> [Problem details] Lines in which "config" appears should be pulled from the data below.

> [Working data]
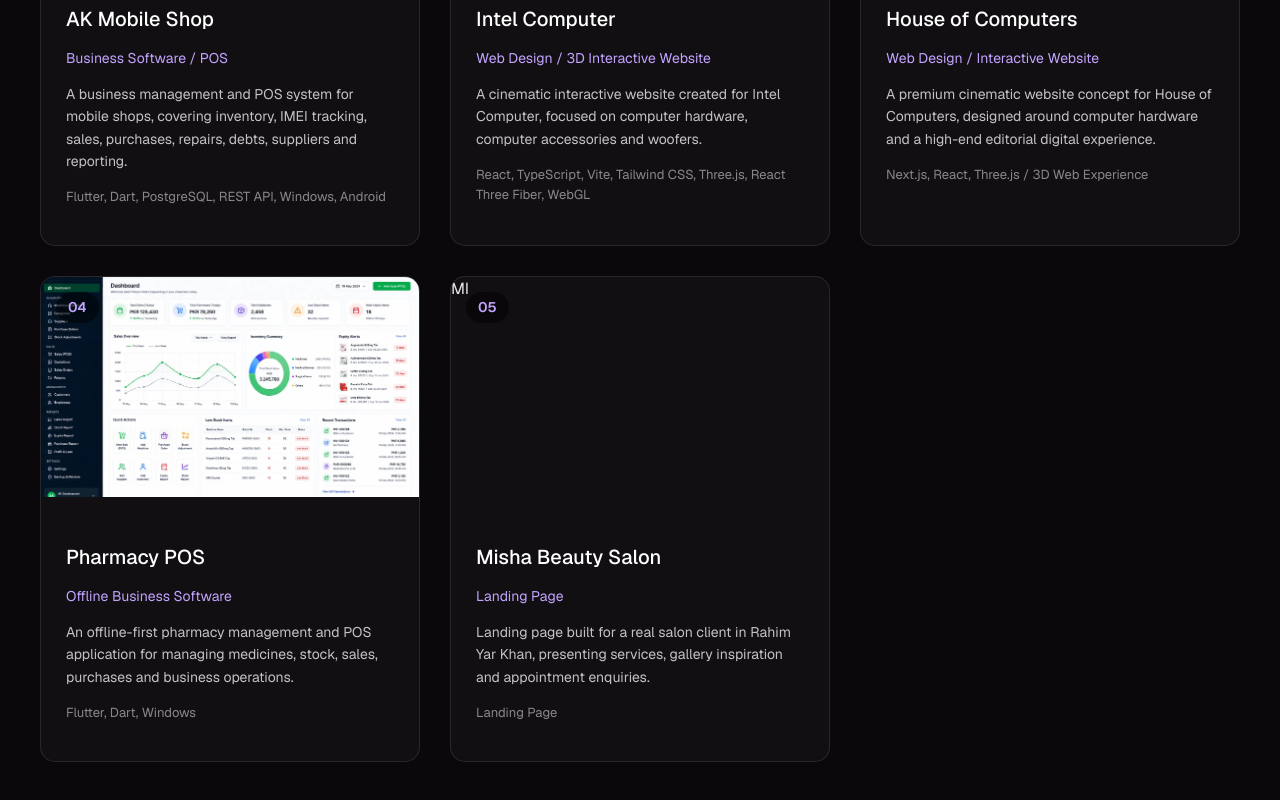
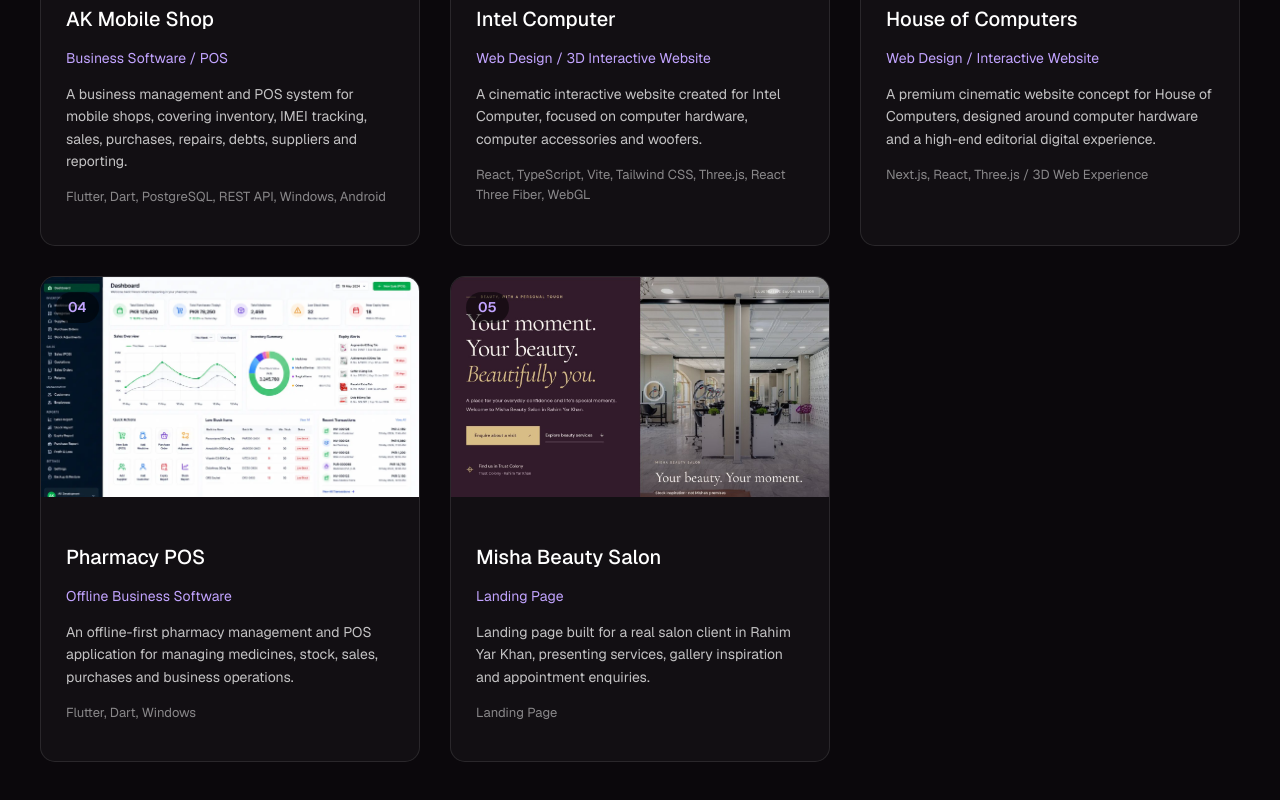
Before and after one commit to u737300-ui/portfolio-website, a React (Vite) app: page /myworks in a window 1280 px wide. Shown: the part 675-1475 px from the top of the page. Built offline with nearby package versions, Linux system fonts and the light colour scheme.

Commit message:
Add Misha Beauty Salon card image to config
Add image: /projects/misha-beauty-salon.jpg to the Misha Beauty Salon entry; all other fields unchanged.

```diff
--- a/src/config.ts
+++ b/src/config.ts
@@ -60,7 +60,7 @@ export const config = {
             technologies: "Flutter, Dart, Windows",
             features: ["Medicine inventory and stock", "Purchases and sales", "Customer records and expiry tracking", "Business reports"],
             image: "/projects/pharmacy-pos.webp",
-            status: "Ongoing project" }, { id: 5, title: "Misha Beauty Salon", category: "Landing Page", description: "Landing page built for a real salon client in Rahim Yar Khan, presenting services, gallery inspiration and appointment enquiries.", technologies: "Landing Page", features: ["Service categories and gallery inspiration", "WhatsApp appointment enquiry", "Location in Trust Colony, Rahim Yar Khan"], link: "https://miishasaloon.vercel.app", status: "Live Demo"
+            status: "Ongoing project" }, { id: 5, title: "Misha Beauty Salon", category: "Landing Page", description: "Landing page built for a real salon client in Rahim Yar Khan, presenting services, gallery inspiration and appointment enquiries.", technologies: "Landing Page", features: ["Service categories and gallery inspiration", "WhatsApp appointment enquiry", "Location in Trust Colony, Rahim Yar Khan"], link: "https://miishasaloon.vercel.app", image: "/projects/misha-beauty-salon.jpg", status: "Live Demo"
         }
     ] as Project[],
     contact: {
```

* * *

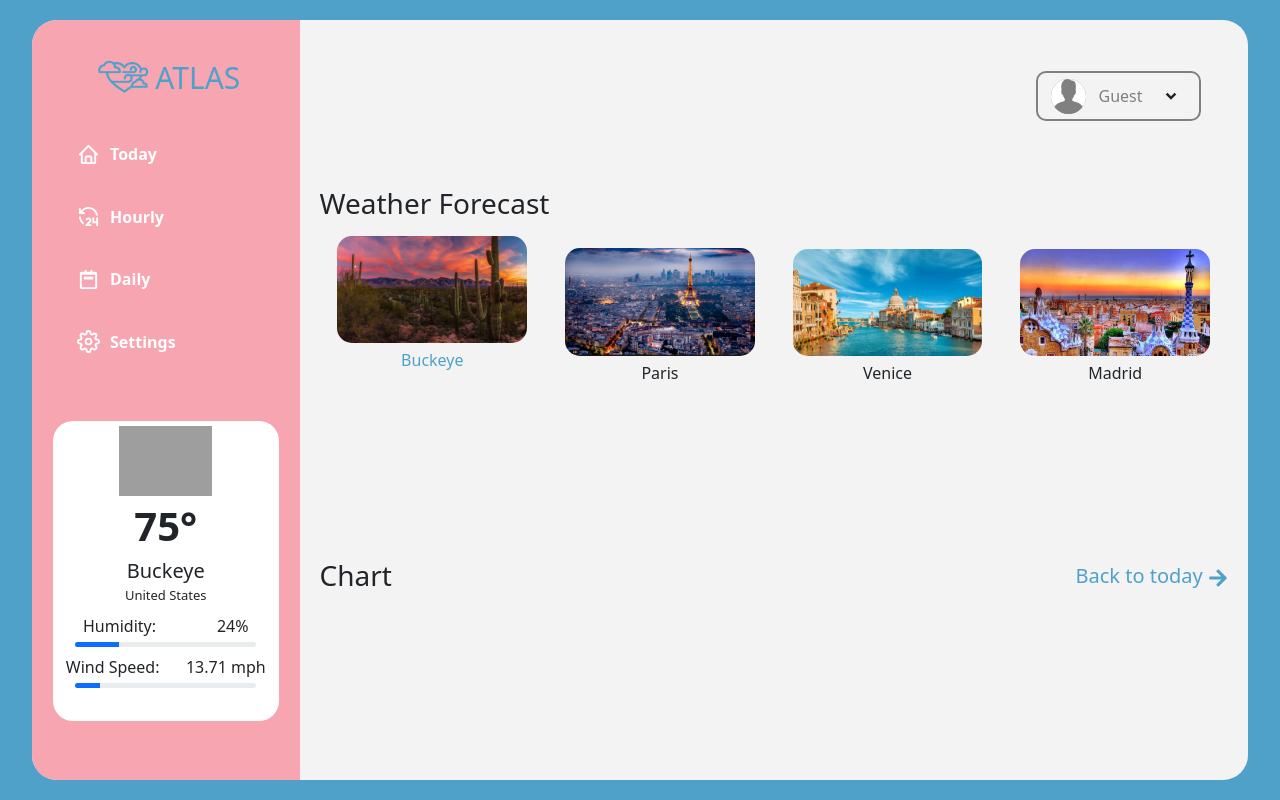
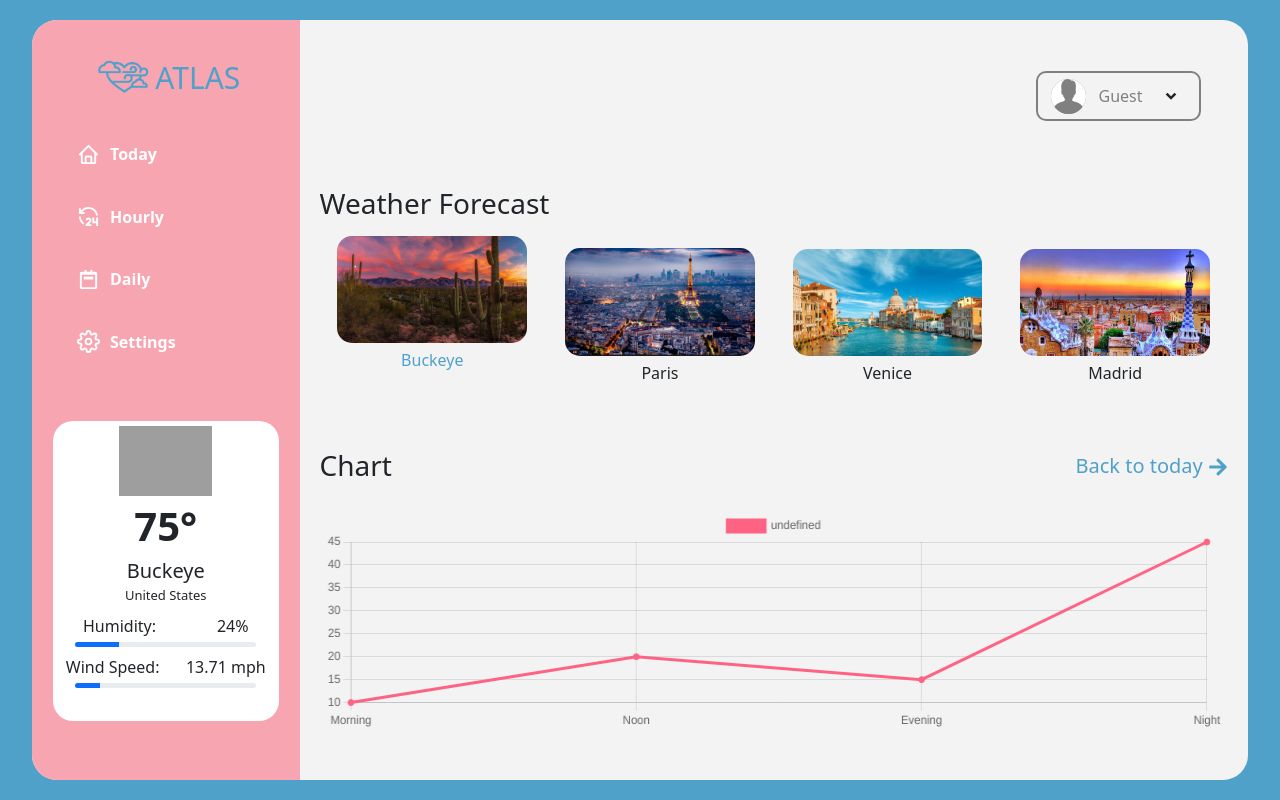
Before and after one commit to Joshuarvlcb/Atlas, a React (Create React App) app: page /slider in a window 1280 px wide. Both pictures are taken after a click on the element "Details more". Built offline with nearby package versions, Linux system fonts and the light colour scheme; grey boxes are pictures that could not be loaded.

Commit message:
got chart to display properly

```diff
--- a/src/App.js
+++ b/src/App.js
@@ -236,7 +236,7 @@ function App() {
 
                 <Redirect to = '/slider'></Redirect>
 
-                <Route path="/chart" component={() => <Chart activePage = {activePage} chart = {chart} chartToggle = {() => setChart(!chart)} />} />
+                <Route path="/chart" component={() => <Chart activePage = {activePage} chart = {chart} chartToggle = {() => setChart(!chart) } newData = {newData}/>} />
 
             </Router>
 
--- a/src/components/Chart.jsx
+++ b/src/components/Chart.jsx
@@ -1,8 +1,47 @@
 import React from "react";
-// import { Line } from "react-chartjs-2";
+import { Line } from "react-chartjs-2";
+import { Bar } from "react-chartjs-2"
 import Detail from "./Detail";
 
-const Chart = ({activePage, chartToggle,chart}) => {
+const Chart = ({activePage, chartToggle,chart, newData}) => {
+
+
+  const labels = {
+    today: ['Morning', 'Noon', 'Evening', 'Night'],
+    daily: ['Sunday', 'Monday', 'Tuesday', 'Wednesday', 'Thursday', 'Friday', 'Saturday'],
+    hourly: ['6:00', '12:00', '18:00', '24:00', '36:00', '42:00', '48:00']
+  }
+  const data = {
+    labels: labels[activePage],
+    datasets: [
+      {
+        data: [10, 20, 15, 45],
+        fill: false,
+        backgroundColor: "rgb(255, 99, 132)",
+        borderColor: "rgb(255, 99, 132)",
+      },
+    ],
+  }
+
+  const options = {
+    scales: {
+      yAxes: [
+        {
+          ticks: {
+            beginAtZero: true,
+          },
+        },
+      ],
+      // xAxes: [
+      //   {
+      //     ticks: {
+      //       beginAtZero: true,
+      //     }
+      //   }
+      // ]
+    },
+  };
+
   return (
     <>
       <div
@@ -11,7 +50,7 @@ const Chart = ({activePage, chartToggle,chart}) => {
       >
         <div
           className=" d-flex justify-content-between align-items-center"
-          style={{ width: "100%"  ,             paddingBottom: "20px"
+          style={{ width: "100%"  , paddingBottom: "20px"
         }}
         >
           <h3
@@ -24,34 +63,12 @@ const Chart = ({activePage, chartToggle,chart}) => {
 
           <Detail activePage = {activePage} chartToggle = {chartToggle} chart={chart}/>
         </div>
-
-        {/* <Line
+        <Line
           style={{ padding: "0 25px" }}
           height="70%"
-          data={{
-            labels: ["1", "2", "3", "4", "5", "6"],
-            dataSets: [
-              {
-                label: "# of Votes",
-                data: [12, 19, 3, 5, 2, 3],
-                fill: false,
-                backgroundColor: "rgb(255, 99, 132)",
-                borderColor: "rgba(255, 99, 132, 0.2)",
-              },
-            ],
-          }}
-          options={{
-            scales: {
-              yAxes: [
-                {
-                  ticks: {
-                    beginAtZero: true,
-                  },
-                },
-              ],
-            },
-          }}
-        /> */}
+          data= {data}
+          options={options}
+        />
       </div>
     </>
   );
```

> [Finished exercise]
Add Misha Beauty Salon card image to config
--- a/src/config.ts
+++ b/src/config.ts
@@ -60,7 +60,7 @@ export const config = {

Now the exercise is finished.